said intrusion incidents ranged from stolen passwords and password files to attacks on
software vulnerabilities.


Swanson said that as more agencies establish Internet links and develop increasingly
sophisticated applications, users need more training and assistance.


"Agencies have to be aware of the threats on the Internet. There's a lot of
spamming and spoofing," Swanson said.


FedCIRC began one-day seminars on the hottest security topics last month, she said,
starting with World Wide Web security and current trends.


Swanson said FedCIRC's Web site also provides information about trends and security
resources.
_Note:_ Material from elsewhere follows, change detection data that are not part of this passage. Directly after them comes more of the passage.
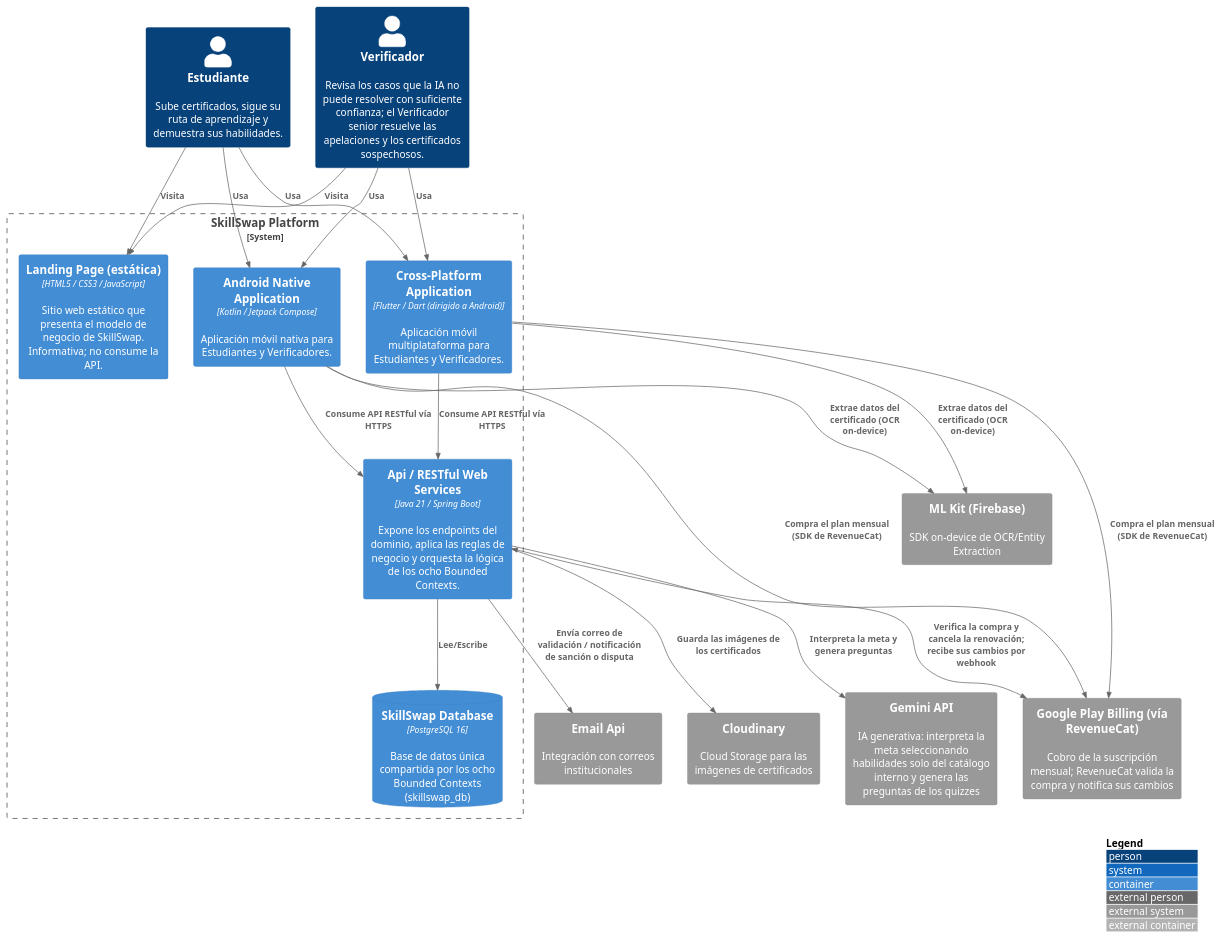
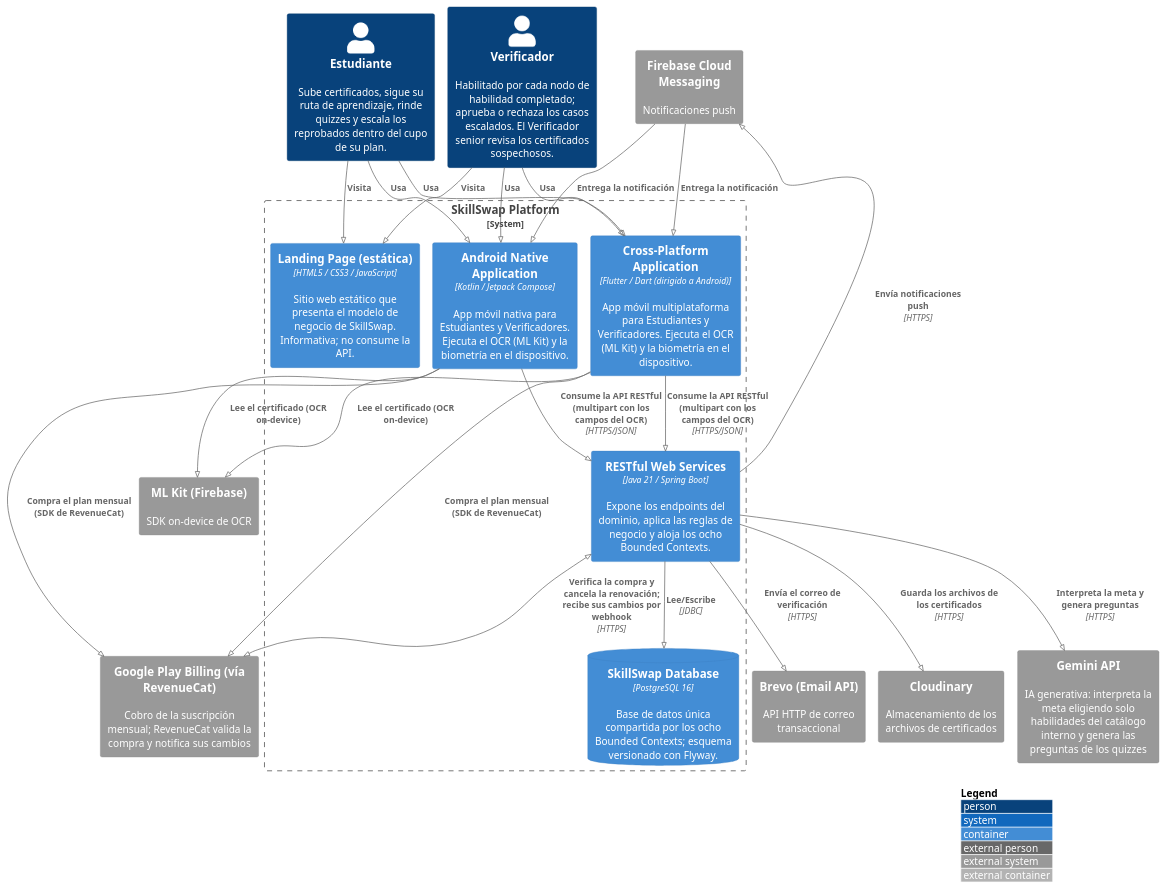
Before and after one commit to Aplicaciones-Dispositivos-Moviles/SkillSwap-ProjectReport: the diagram in DB&C4/Container_Diagram.puml, drawn with PlantUML. The commit also changed 25 other files, not shown here.

First line of the commit message:
docs(images): regenerate C4, context map and component diagrams

```diff
--- a/DB&C4/Container_Diagram.puml
+++ b/DB&C4/Container_Diagram.puml
@@ -1,45 +1,50 @@
 @startuml SkillSwapContainer
+!pragma layout smetana
 !include https://raw.githubusercontent.com/plantuml-stdlib/C4-PlantUML/master/C4_Container.puml
 
 LAYOUT_WITH_LEGEND()
 
-Person(student, "Estudiante", "Sube certificados, sigue su ruta de aprendizaje y demuestra sus habilidades.")
-Person(verifier, "Verificador", "Revisa los casos que la IA no puede resolver con suficiente confianza; el Verificador senior resuelve las apelaciones y los certificados sospechosos.")
+Person(student, "Estudiante", "Sube certificados, sigue su ruta de aprendizaje, rinde quizzes y escala los reprobados dentro del cupo de su plan.")
+Person(verifier, "Verificador", "Habilitado por cada nodo de habilidad completado; aprueba o rechaza los casos escalados. El Verificador senior revisa los certificados sospechosos.")
 
 System_Boundary(skillSwapSystem, "SkillSwap Platform") {
     Container(landingPage, "Landing Page (estática)", "HTML5 / CSS3 / JavaScript", "Sitio web estático que presenta el modelo de negocio de SkillSwap. Informativa; no consume la API.")
-    Container(androidApp, "Android Native Application", "Kotlin / Jetpack Compose", "Aplicación móvil nativa para Estudiantes y Verificadores.")
-    Container(flutterApp, "Cross-Platform Application", "Flutter / Dart (dirigido a Android)", "Aplicación móvil multiplataforma para Estudiantes y Verificadores.")
-    Container(apiGateway, "Api / RESTful Web Services", "Java 21 / Spring Boot", "Expone los endpoints del dominio, aplica las reglas de negocio y orquesta la lógica de los ocho Bounded Contexts.")
-    ContainerDb(mainDB, "SkillSwap Database", "PostgreSQL 16", "Base de datos única compartida por los ocho Bounded Contexts (skillswap_db)")
+    Container(androidApp, "Android Native Application", "Kotlin / Jetpack Compose", "App móvil nativa para Estudiantes y Verificadores. Ejecuta el OCR (ML Kit) y la biometría en el dispositivo.")
+    Container(flutterApp, "Cross-Platform Application", "Flutter / Dart (dirigido a Android)", "App móvil multiplataforma para Estudiantes y Verificadores. Ejecuta el OCR (ML Kit) y la biometría en el dispositivo.")
+    Container(webApi, "RESTful Web Services", "Java 21 / Spring Boot", "Expone los endpoints del dominio, aplica las reglas de negocio y aloja los ocho Bounded Contexts.")
+    ContainerDb(mainDB, "SkillSwap Database", "PostgreSQL 16", "Base de datos única compartida por los ocho Bounded Contexts; esquema versionado con Flyway.")
 }
 
-System_Ext(emailService, "Email Api", "Integración con correos institucionales")
-System_Ext(mlKitService, "ML Kit (Firebase)", "SDK on-device de OCR/Entity Extraction")
-System_Ext(cloudStorage, "Cloudinary", "Cloud Storage para las imágenes de certificados")
+System_Ext(emailService, "Brevo (Email API)", "API HTTP de correo transaccional")
+System_Ext(pushService, "Firebase Cloud Messaging", "Notificaciones push")
+System_Ext(mlKitService, "ML Kit (Firebase)", "SDK on-device de OCR")
+System_Ext(cloudStorage, "Cloudinary", "Almacenamiento de los archivos de certificados")
 System_Ext(googlePlayBilling, "Google Play Billing (vía RevenueCat)", "Cobro de la suscripción mensual; RevenueCat valida la compra y notifica sus cambios")
-System_Ext(geminiApi, "Gemini API", "IA generativa: interpreta la meta seleccionando habilidades solo del catálogo interno y genera las preguntas de los quizzes")
+System_Ext(geminiApi, "Gemini API", "IA generativa: interpreta la meta eligiendo solo habilidades del catálogo interno y genera las preguntas de los quizzes")
 
 Rel(student, androidApp, "Usa")
 Rel(verifier, androidApp, "Usa")
 Rel(student, flutterApp, "Usa")
 Rel(verifier, flutterApp, "Usa")
 
 Rel(student, landingPage, "Visita")
 Rel(verifier, landingPage, "Visita")
 
-Rel(androidApp, apiGateway, "Consume API RESTful vía HTTPS")
-Rel(flutterApp, apiGateway, "Consume API RESTful vía HTTPS")
-Rel(androidApp, mlKitService, "Extrae datos del certificado (OCR on-device)")
-Rel(flutterApp, mlKitService, "Extrae datos del certificado (OCR on-device)")
+Rel(androidApp, webApi, "Consume la API RESTful (multipart con los campos del OCR)", "HTTPS/JSON")
+Rel(flutterApp, webApi, "Consume la API RESTful (multipart con los campos del OCR)", "HTTPS/JSON")
+Rel(androidApp, mlKitService, "Lee el certificado (OCR on-device)")
+Rel(flutterApp, mlKitService, "Lee el certificado (OCR on-device)")
 Rel(androidApp, googlePlayBilling, "Compra el plan mensual (SDK de RevenueCat)")
 Rel(flutterApp, googlePlayBilling, "Compra el plan mensual (SDK de RevenueCat)")
 
-Rel(apiGateway, mainDB, "Lee/Escribe")
+Rel(webApi, mainDB, "Lee/Escribe", "JDBC")
 
-Rel(apiGateway, emailService, "Envía correo de validación / notificación de sanción o disputa")
-Rel(apiGateway, cloudStorage, "Guarda las imágenes de los certificados")
-BiRel(apiGateway, googlePlayBilling, "Verifica la compra y cancela la renovación; recibe sus cambios por webhook")
-Rel(apiGateway, geminiApi, "Interpreta la meta y genera preguntas")
+Rel(webApi, emailService, "Envía el correo de verificación", "HTTPS")
+Rel(webApi, pushService, "Envía notificaciones push", "HTTPS")
+Rel(pushService, androidApp, "Entrega la notificación")
+Rel(pushService, flutterApp, "Entrega la notificación")
+Rel(webApi, cloudStorage, "Guarda los archivos de los certificados", "HTTPS")
+BiRel(webApi, googlePlayBilling, "Verifica la compra y cancela la renovación; recibe sus cambios por webhook", "HTTPS")
+Rel(webApi, geminiApi, "Interpreta la meta y genera preguntas", "HTTPS")
 
 @enduml
```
FedCIRC's information is accessible through NIST's security Web site at http://csrc.nist.gov/fedcirc.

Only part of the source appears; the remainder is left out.